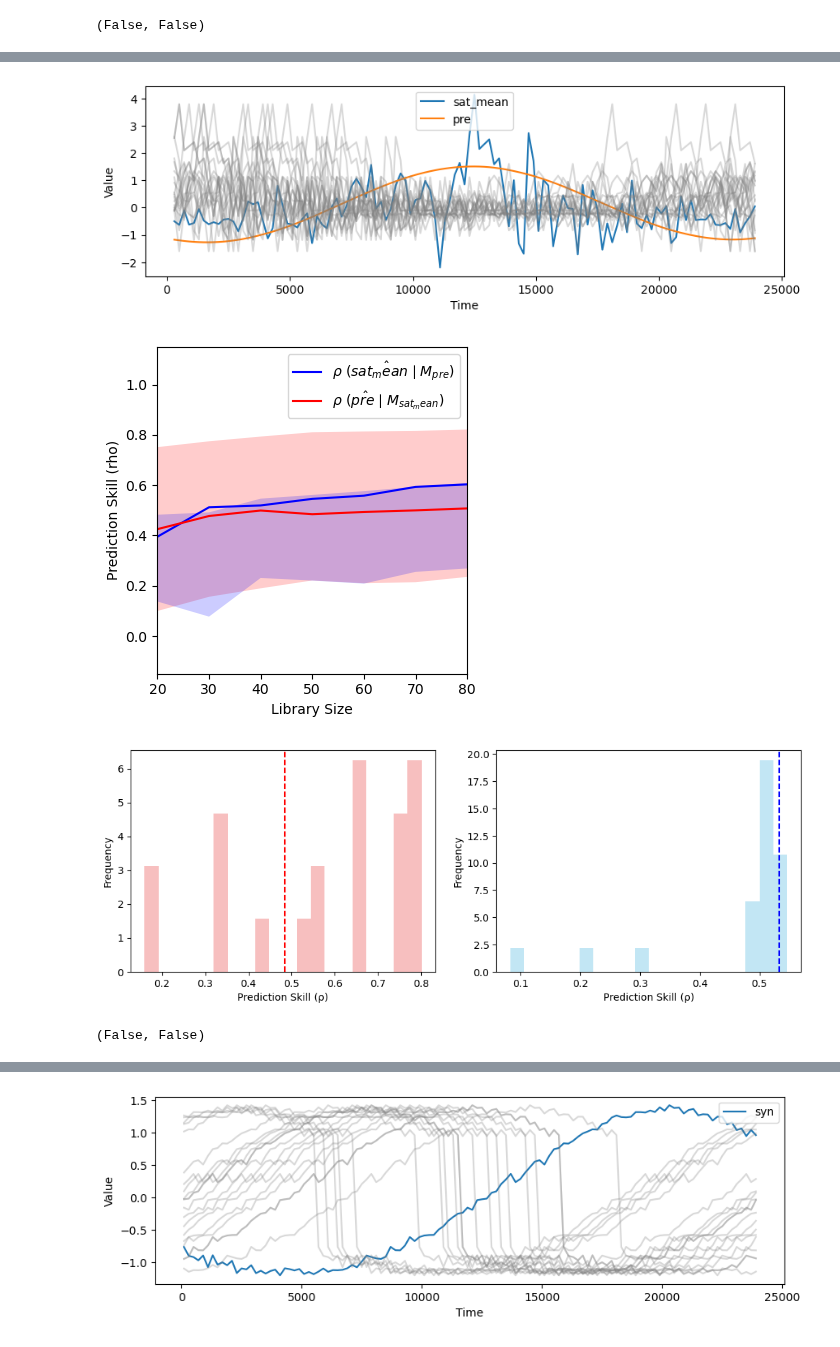
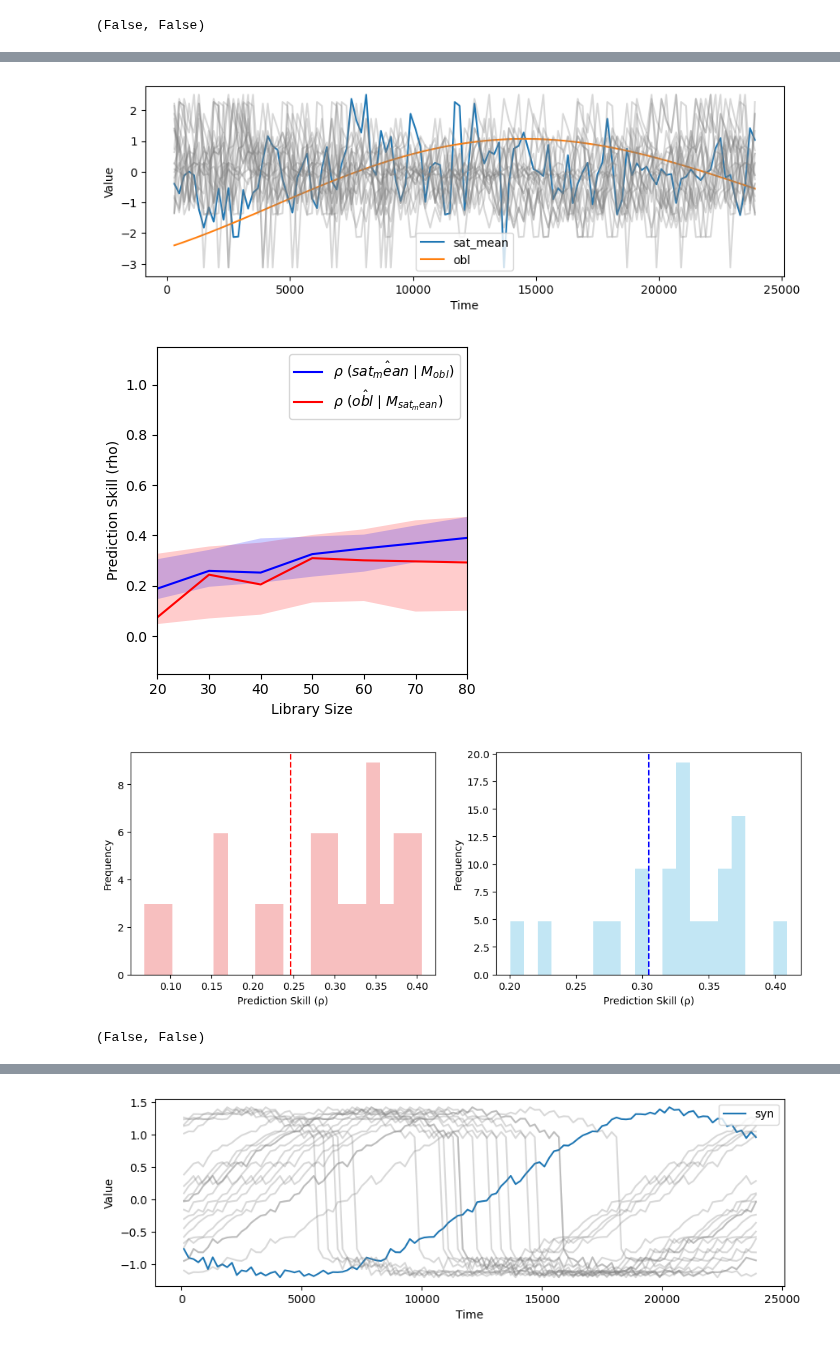
Before and after one commit to Peisong-Zheng/Inso_LGMR, a Jupyter notebook: synthetic_data_test.ipynb, the cells around one changed output, grey strips where cells are left out. Drawn from its saved outputs; the diff is of its cells as text; code cells hidden in the pictures.

```diff
--- a/synthetic_data_test.ipynb
+++ b/synthetic_data_test.ipynb
@@ -617,39 +656,39 @@ print(test_result)
 # %%
 from toolbox import significant_test as st
 import importlib
 importlib.reload(st)
 
-sat_mean = ds_sat['sat'].isel(lat=80).isel(lon=7).values
+sat_mean = ds_sat['sat'].isel(lat=30).isel(lon=7).values
 # sat_mean = ds_sat['sat'].mean(dim=['lat', 'lon']).values
 df_sat_mean = pd.DataFrame({'age': ds_sat['age'].values, 'sat_mean': sat_mean})
 
 # # # calculate the direvative of the sat_mean column and crop the age to the same length as df_syn
 df_sat_mean['sat_mean'] = df_sat_mean['sat_mean'].diff()
 df_sat_mean = df_sat_mean.dropna()
 
 
-df_pre['pre']=df_pre['pre']*-1
-df_pre_short=df_pre.copy()
+# df_obl['obl']=df_obl['obl']*-1
+df_obl_short=df_obl.copy()
 # crop the pre to the same length as df_sat_mean by drop the first row
-df_pre_short = df_pre_short.iloc[1:]
+df_obl_short = df_obl_short.iloc[1:]
 
 
 ccm_out, ran_ccm_list,test_result = st.ccm_significance_test_v2(
     df_sd      = df_sat_mean,
-    df_pre     = df_pre_short,
-    E         = 5,
-    tau       = 3,
+    df_pre     = df_obl_short,
+    E         = 3,
+    tau       = -5,
     Tp =-8,
     n_ran     = 20,
     libSizes  = "20 30 40 50 60 70 80",
     sample    = 10,
     showPlot  = True
 )
 
 
 print(test_result)
 # %% [output]
-[figure, old version]
+[figure, new version]
-[figure, old version]
+[figure, new version]
-[figure, old version]
+[figure, new version]
 (False, False)
```
Also changed, not shown: parts of 4 cells of this notebook, 3 other files.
• • • •
ACTION ITEM -> Apart from the pictures, repeat every entry exactly.

WRITTEN ANSWER ->
Before and after one commit to Peisong-Zheng/Inso_LGMR, a Jupyter notebook: synthetic_data_test.ipynb, the cells around one changed output, grey strips where cells are left out. Drawn from its saved outputs; the diff is of its cells as text; code cells hidden in the pictures.

```diff
--- a/synthetic_data_test.ipynb
+++ b/synthetic_data_test.ipynb
@@ -617,39 +656,39 @@ print(test_result)
 # %%
 from toolbox import significant_test as st
 import importlib
 importlib.reload(st)
 
-sat_mean = ds_sat['sat'].isel(lat=80).isel(lon=7).values
+sat_mean = ds_sat['sat'].isel(lat=30).isel(lon=7).values
 # sat_mean = ds_sat['sat'].mean(dim=['lat', 'lon']).values
 df_sat_mean = pd.DataFrame({'age': ds_sat['age'].values, 'sat_mean': sat_mean})
 
 # # # calculate the direvative of the sat_mean column and crop the age to the same length as df_syn
 df_sat_mean['sat_mean'] = df_sat_mean['sat_mean'].diff()
 df_sat_mean = df_sat_mean.dropna()
 
 
-df_pre['pre']=df_pre['pre']*-1
-df_pre_short=df_pre.copy()
+# df_obl['obl']=df_obl['obl']*-1
+df_obl_short=df_obl.copy()
 # crop the pre to the same length as df_sat_mean by drop the first row
-df_pre_short = df_pre_short.iloc[1:]
+df_obl_short = df_obl_short.iloc[1:]
 
 
 ccm_out, ran_ccm_list,test_result = st.ccm_significance_test_v2(
     df_sd      = df_sat_mean,
-    df_pre     = df_pre_short,
-    E         = 5,
-    tau       = 3,
+    df_pre     = df_obl_short,
+    E         = 3,
+    tau       = -5,
     Tp =-8,
     n_ran     = 20,
     libSizes  = "20 30 40 50 60 70 80",
     sample    = 10,
     showPlot  = True
 )
 
 
 print(test_result)
 # %% [output]
-[figure, old version]
+[figure, new version]
-[figure, old version]
+[figure, new version]
-[figure, old version]
+[figure, new version]
 (False, False)
```
Also changed, not shown: parts of 4 cells of this notebook, 3 other files.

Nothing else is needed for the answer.